Frank Klees. (QMI AGENCY PHOTO)

Frank Klees. (QMI AGENCY PHOTO)

Christina Blizzard, Queen's Park Columnist

, Last Updated: 8:29 AM ET

TORONTO -- How much did your scandal-plagued provincial government spend on advertising over the past three months?

All told, it's $33.5 million.

That's right.

They spent $10.1 million a month to tell you to buy your veggies from Foodland Ontario, get your flu shot -- or to ask if you can pay your gym membership on a monthly basis.

And how about those happy slappy ads telling you how great full-day kindergarten is for your kids?

What they're really doing is reminding voters the Liberal government is continuing to fund a babysitting program we can't afford.

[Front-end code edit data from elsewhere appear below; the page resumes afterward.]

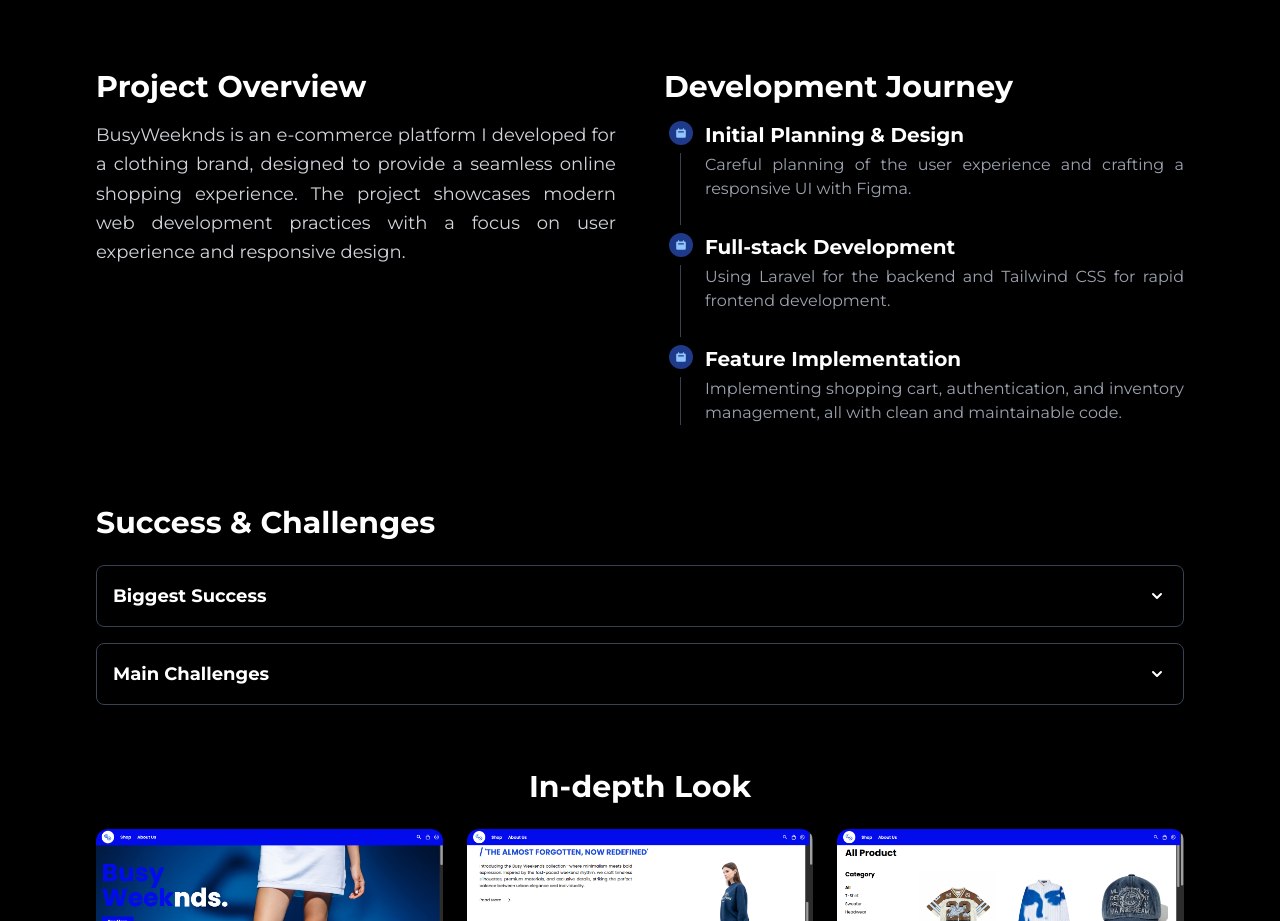
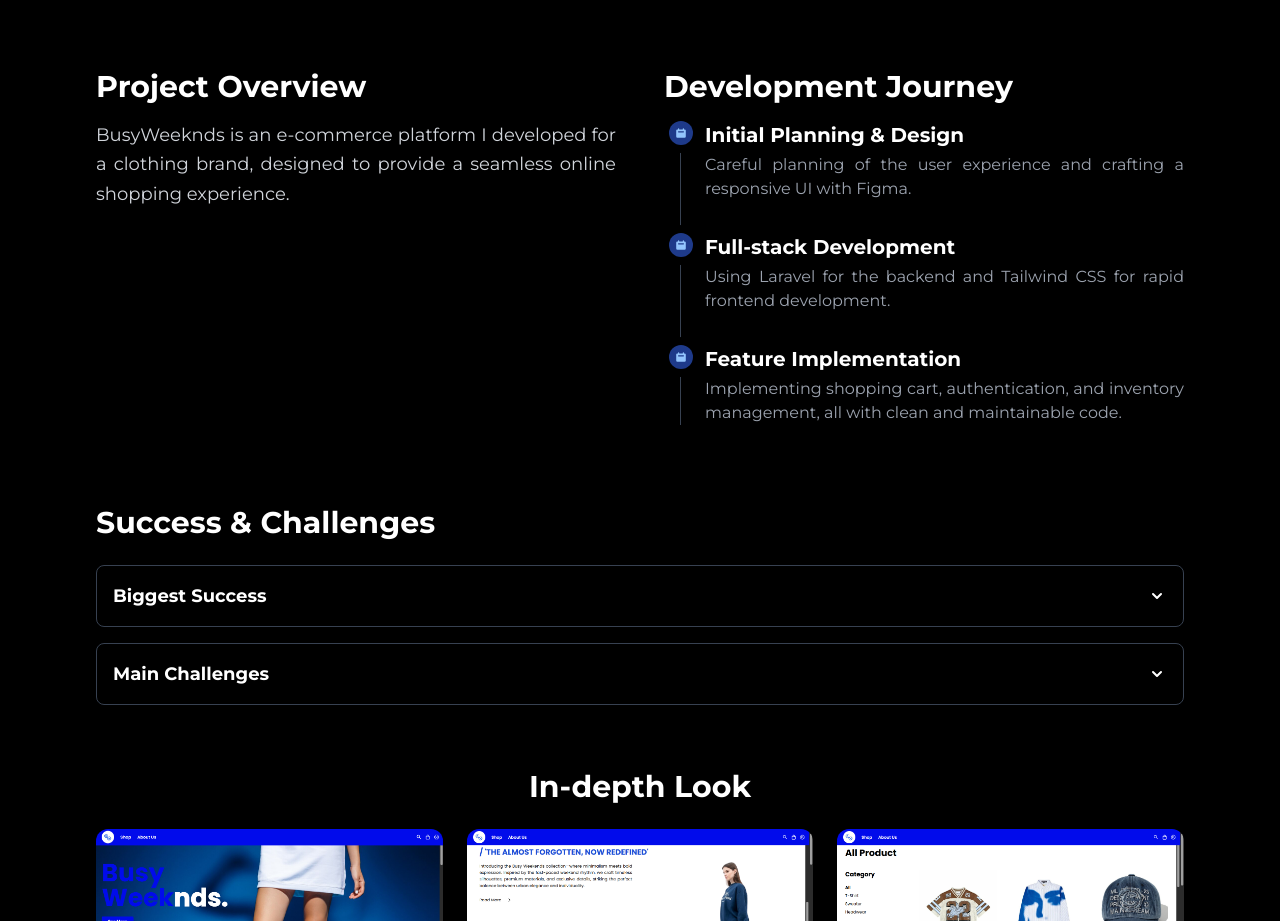
Before and after one commit to Fendyra/my-portfolio, a Next.js app: page /works/1 in a window 1280 px wide. Shown: the part 900-1821 px from the top of the page. Built offline with nearby package versions, Linux system fonts and the light colour scheme.

Commit message:
Initial Update Commit

```diff
--- a/src/app/works/[id]/page.jsx
+++ b/src/app/works/[id]/page.jsx
@@ -1,4 +1,3 @@
-// src/app/works/[id]/page.jsx
 "use client";
 
 import React, { useState, useEffect } from "react";
@@ -44,7 +43,7 @@
       "/assets/work[1]-5.png",
       "/assets/work[1]-6.png",
     ],
-    overview: "BusyWeeknds is an e-commerce platform I developed for a clothing brand, designed to provide a seamless online shopping experience. The project showcases modern web development practices with a focus on user experience and responsive design.",
+    overview: "BusyWeeknds is an e-commerce platform I developed for a clothing brand, designed to provide a seamless online shopping experience.",
     journey: [
       { heading: "Initial Planning & Design", text: "Careful planning of the user experience and crafting a responsive UI with Figma." },
       { heading: "Full-stack Development", text: "Using Laravel for the backend and Tailwind CSS for rapid frontend development." },
```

In his 2012 report advising the government on how to pull out of the economic tailspin they've got us into, economist Don Drummond told the government to slow down implementation of full-day kindergarten -- or scrap it entirely. They did neither.

Instead, they cranked it up by advertising it so there'll be a greater uptake.

Thanks for that.

They spent $21.2 million on advertising for agencies such as Metrolinx and another $12.3 million to promote ministries.

Tory critic Frank Klees is outraged. He gets phone calls from constituents who need services the government of Kathleen Wynne says we can't afford.

"It sit down with the minister of community and social services and try to get residential care for a young adult who has multiple disabilities and I'm told there isn't enough money," Klees told me Wednesday.

"Yet we have $33 million being wasted by government to make people feel good about this province," he said.

The ads include those expensive TV commercials telling us how Metrolinx is building a rail link to the airport.

Klees recently had a call from someone angry about an ad he had seen on TV telling him where to get his licence renewed.

"He's lived in this province more than 50 years and he knows full well where to get his licence renewed. He doesn't need the government to tell him that," he said.

Klees believes the ads are meant to divert attention from the scandals the Wynne government is embroiled in.


Photos